Mashpee Fire Lt. Nicole Stanley realized just how important banning harmful chemicals in flame retardants is when she was diagnosed with occupational cancer last summer.
“Now that I’ve been diagnosed with cancer, it’s an eye-opener to me. I thought I was protecting myself,” Stanley told the Herald.
Doctors have attributed Stanley’s rare form of breast cancer to exposure of carcinogens in her 28 years of service on the Mashpee Fire Department, she said.
Stanley urged Gov. Charlie Baker to sign a bill that bans the use of 11 toxic flame-retardant chemicals found in children’s products, residential furniture and household goods, as did Rep. Marjorie Decker, Sen. Cindy Creem, the Professional Firefighters of Massachusetts, Clean Water Action and MASSPIRG at a State House press conference Tuesday.
The bill was among the final ones passed before the Legislature ended the last session. Baker must sign it before Friday or it is vetoed, according to Creem.
The FDNY will start training firefighters on how to safely pass gaps in elevated bridges after one of New York’s bravest plunged to his death from a span in Brooklyn on Sunday, Commissioner Daniel Nigro said.
“We will try to ensure this never happens again in our city,” Nigro said outside the wake for Steven Pollard, 30, on Wednesday night.
Pollard fell through a 3-foot gap dividing the eastbound and westbound lanes on a Belt Parkway overpass while responding to a car crash on Sunday night, authorities said. He plummeted 52 feet to the ground and died a short time later at Kings County Hospital.
Nigro made his vow as mourners — including hundreds of FDNY firefighters and New York Cardinal Timothy Dolan — attended Pollard’s wake at the Marine Park Funeral Home.
New York Post
VIDEO: California Gov. Gavin Newsom on Tuesday pledged fresh investments to prevent, fight and escape wildfires, including millions to help local governments improve their communication during emergencies and a fee to fund an update for the state’s 911 system.
At a fire station in the fire-prone Sierra Nevada foothills, Newsom outlined $105 million in new fire-related spending on top of $200 million approved by lawmakers last year.

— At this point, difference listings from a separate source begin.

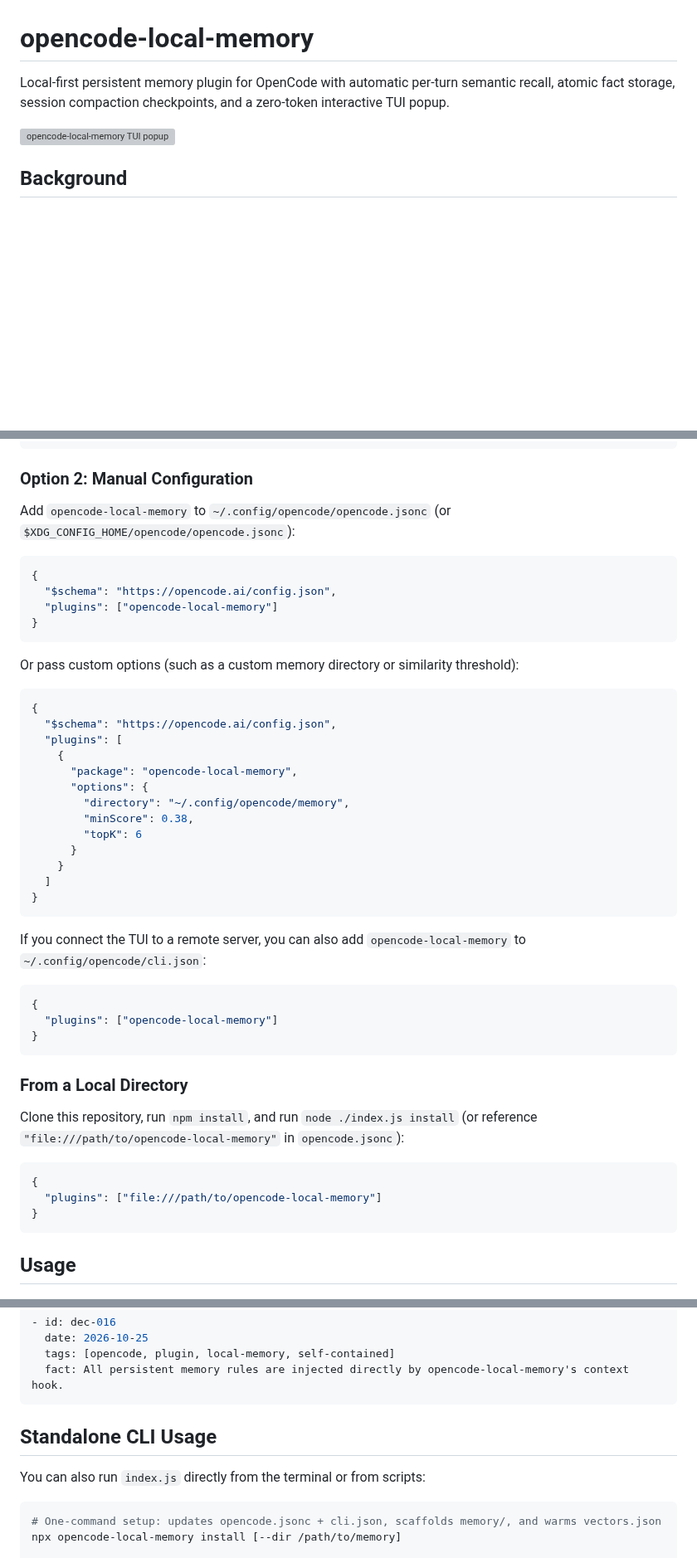
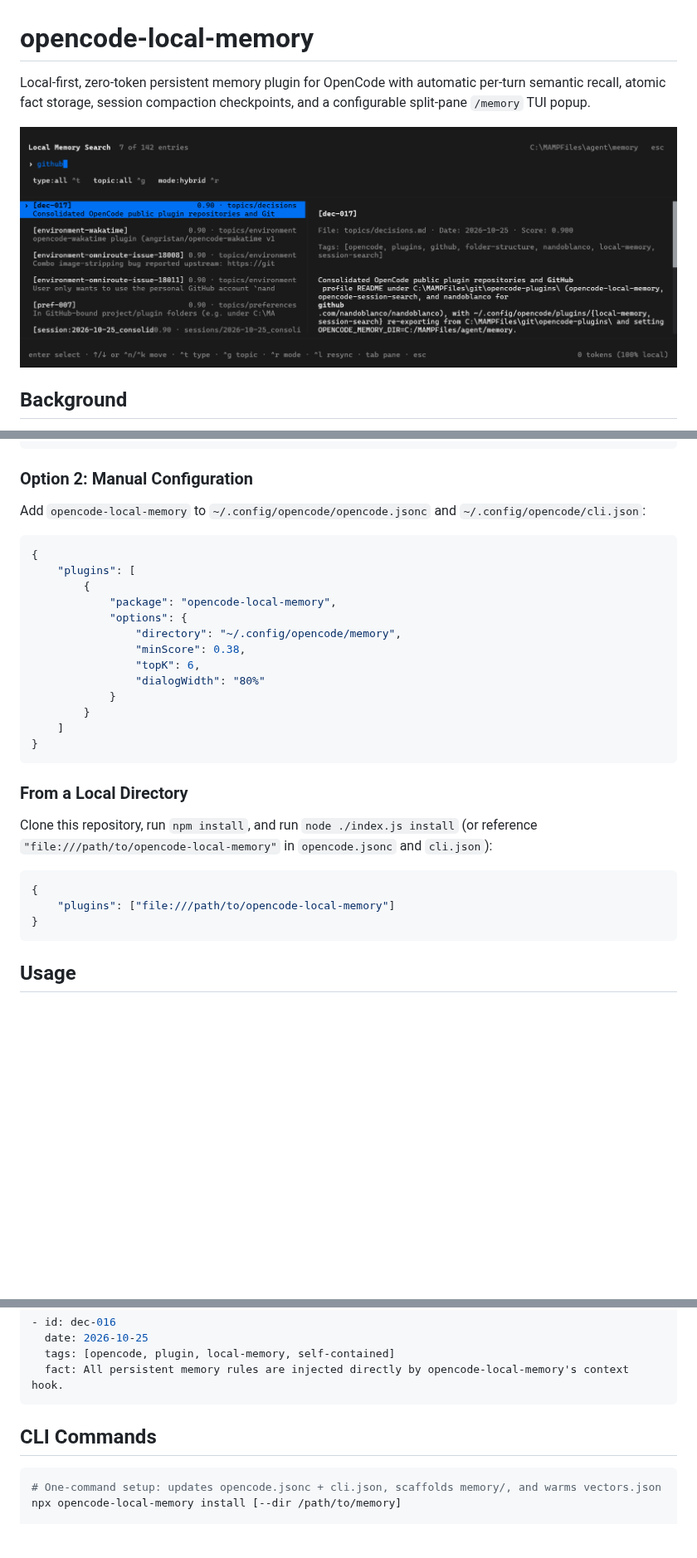
Before and after one commit to nandoblanco/opencode-local-memory, a Markdown page: README.md, 3 parts joined by grey strips. Shown at 83% size. GitHub-like rendering; pictures changed too: assets/screenshot.png (added); blank space fills up the shorter version; grey boxes are pictures that could not be loaded.

Commit message:
feat: add /memory TUI browser, standardize README, and update screenshot

````diff
--- a/README.md
+++ b/README.md
@@ -1,8 +1,8 @@
 # opencode-local-memory
 
-Local-first persistent memory plugin for OpenCode with automatic per-turn semantic recall, atomic fact storage, session compaction checkpoints, and a zero-token interactive TUI popup.
+Local-first, zero-token persistent memory plugin for OpenCode with automatic per-turn semantic recall, atomic fact storage, session compaction checkpoints, and a configurable split-pane `/memory` TUI popup.
 
-![opencode-local-memory TUI popup](./assets/screenshot.svg)
+![opencode-local-memory TUI preview](./assets/screenshot.png)
 
 ## Background
 
@@ -49,48 +53,31 @@ opencode plugin add github:nandoblanco/opencode-local-memory
 
 ### Option 2: Manual Configuration
 
-Add `opencode-local-memory` to `~/.config/opencode/opencode.jsonc` (or `$XDG_CONFIG_HOME/opencode/opencode.jsonc`):
+Add `opencode-local-memory` to `~/.config/opencode/opencode.jsonc` and `~/.config/opencode/cli.json`:
 
 ```jsonc
 {
-  "$schema": "https://opencode.ai/config.json",
-  "plugins": ["opencode-local-memory"]
-}
-```
-
-Or pass custom options (such as a custom memory directory or similarity threshold):
-
-```jsonc
-{
-  "$schema": "https://opencode.ai/config.json",
-  "plugins": [
-    {
-      "package": "opencode-local-memory",
-      "options": {
-        "directory": "~/.config/opencode/memory",
-        "minScore": 0.38,
-        "topK": 6
-      }
-    }
-  ]
-}
-```
-
-If you connect the TUI to a remote server, you can also add `opencode-local-memory` to `~/.config/opencode/cli.json`:
-
-```json
-{
-  "plugins": ["opencode-local-memory"]
+	"plugins": [
+		{
+			"package": "opencode-local-memory",
+			"options": {
+				"directory": "~/.config/opencode/memory",
+				"minScore": 0.38,
+				"topK": 6,
+				"dialogWidth": "80%"
+			}
+		}
+	]
 }
 ```
 
 ### From a Local Directory
 
-Clone this repository, run `npm install`, and run `node ./index.js install` (or reference `"file:///path/to/opencode-local-memory"` in `opencode.jsonc`):
+Clone this repository, run `npm install`, and run `node ./index.js install` (or reference `"file:///path/to/opencode-local-memory"` in `opencode.jsonc` and `cli.json`):
 
 ```json
 {
-  "plugins": ["file:///path/to/opencode-local-memory"]
+	"plugins": ["file:///path/to/opencode-local-memory"]
 }
 ```
 
@@ -246,9 +257,7 @@ Each entry in `topics/<topic>.md` uses a clean, human-editable block format:
   fact: All persistent memory rules are injected directly by opencode-local-memory's context hook.
 ```
 
-## Standalone CLI Usage
-
-You can also run `index.js` directly from the terminal or from scripts:
+## CLI Commands
 
 ```sh
 # One-command setup: updates opencode.jsonc + cli.json, scaffolds memory/, and warms vectors.json
````
Also changed, not shown: other parts of README.md (+85 -32 lines), 5 other files.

Clad in jeans and sneakers and surrounded by emergency responders and local leaders, Newsom said it was a symbolic and substantive choice to focus on wildfires on his first full day as governor.
“I place no greater emphasis, energy and sense of urgency on the issue of public safety,” he said.

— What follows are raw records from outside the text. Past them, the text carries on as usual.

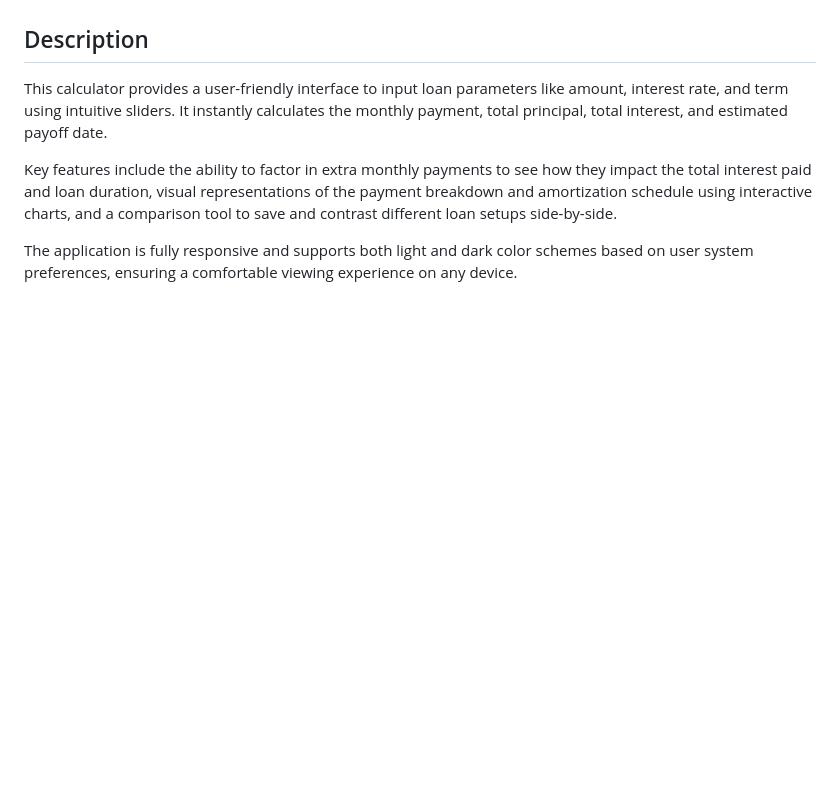
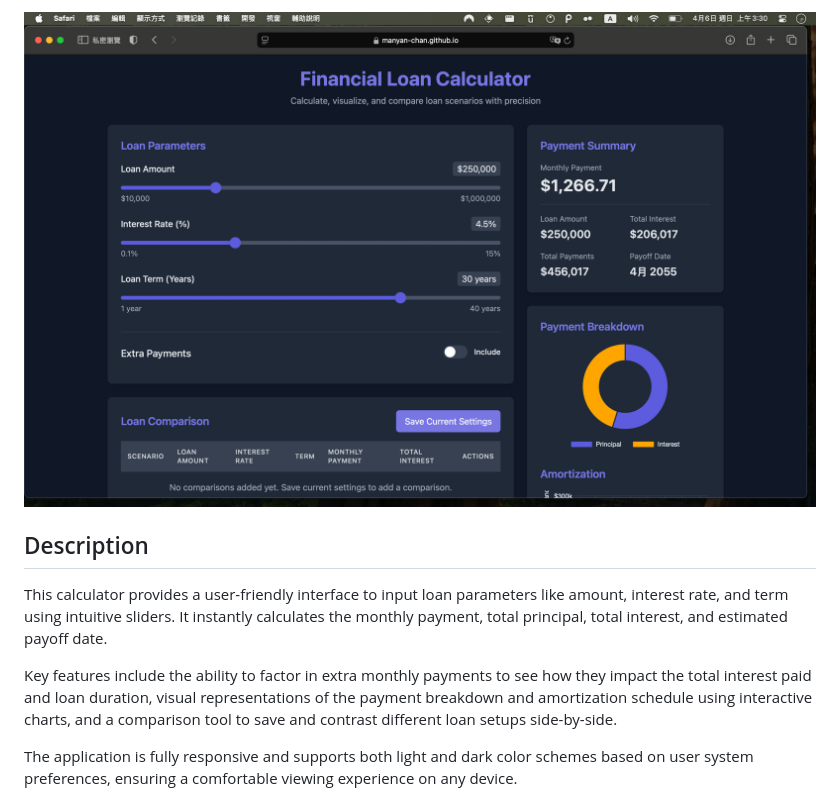
Before and after one commit to manyan-chan/Financial-Loan-Calculator, a Markdown page: readme.md, the part around the change printed below. Drawn GitHub-style; pictures changed too: screenshot.png (added); blank space fills up the shorter version.

Commit message:
add screenshot and live demo

```diff
--- a/readme.md
+++ b/readme.md
@@ -8,6 +8,6 @@ A dynamic and interactive web-based tool designed to help users calculate, visua
 
 <!-- Optional: Add a screenshot -->
-<!-- ![Screenshot of the Loan Calculator](path/to/screenshot.png) -->
+![Screenshot of the Loan Calculator](screenshot.png)
 
 ## Description
 
```
Also changed, not shown: other parts of readme.md (+1 -1 lines).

Newsom said the budget will include tens of millions of dollars to make up for three years worth of property tax losses in Butte and Lake Counties, which have been hit by multiple fires in recent years.
He’ll also put $10 million toward digitizing the state’s 911 system, which is still analog. But he said a full digitization will likely require a fee on consumers, something the Legislature tried and failed to pass last year.
CBS 13 Sacramento
The consolidation of Hamilton’s big government fire service has been stalled and set back because of concerns voiced by the state Department of Community Affairs.
The Democratic-led Hamilton Council last September voted 4-1 to introduce an ordinance calling for Hamilton Fire Districts 2, 3, 4, 5, 6, 7, 8 and 9 to be “hereby dissolved and abolished effective Jan. 1, 2019, or such later date, conditioned upon Local Finance Board approval, Civil Service approval/readiness, and a fully executed and approved Memorandum of Understanding (MOU)/Collective Negotiations Agreement (CAN) between representatives unions and Township.”
Fast forward to 2019, and DCA’s Division of Local Government Services last Friday put the brakes on Hamilton’s consolidation process due to the provision requiring a fully negotiated and settled labor agreement before the districts could be dissolved and merged into a municipal fire department, according to Hamilton Business Administrator Dave Kenny.
It could potentially take one year before contract negotiations between Hamilton’s FMBA firefighter unions and the Yaede administration result in an agreement, according to Kenny, who said the Local Finance Board within DCA’s Division of Local Government Services is “concerned” that “a lot of things could change in that one-year period.”
VIDEO: Orange County commissioners agreed this week to fund a mental-health training program intended to help first responders and others struggling to shake free of the horrors they saw at the Pulse nightclub massacre.
“Forty-nine innocent people killed at one time,” said Orange County Mayor Jerry Demings, who responded to Pulse as the county sheriff on June 12, 2016. “That’s something akin to what you might see on a battlefield in war.”
The mass shooting at the LGBTQ club traumatized not only Pulse patrons but also Orlando-area police, firefighters and paramedics summoned to the crime scene and others whose duties brought them face-to-face with the aftermath.
The training program, created and run by the St. Petersburg College Center for Public Safety Innovation, is intended to teach first responders how to care for themselves after crisis events and recognize peers who may need help coping with post-traumatic stress disorder, or PTSD.
The county awarded the college $244,000 from a federal anti-terrorism grant to pay for the program.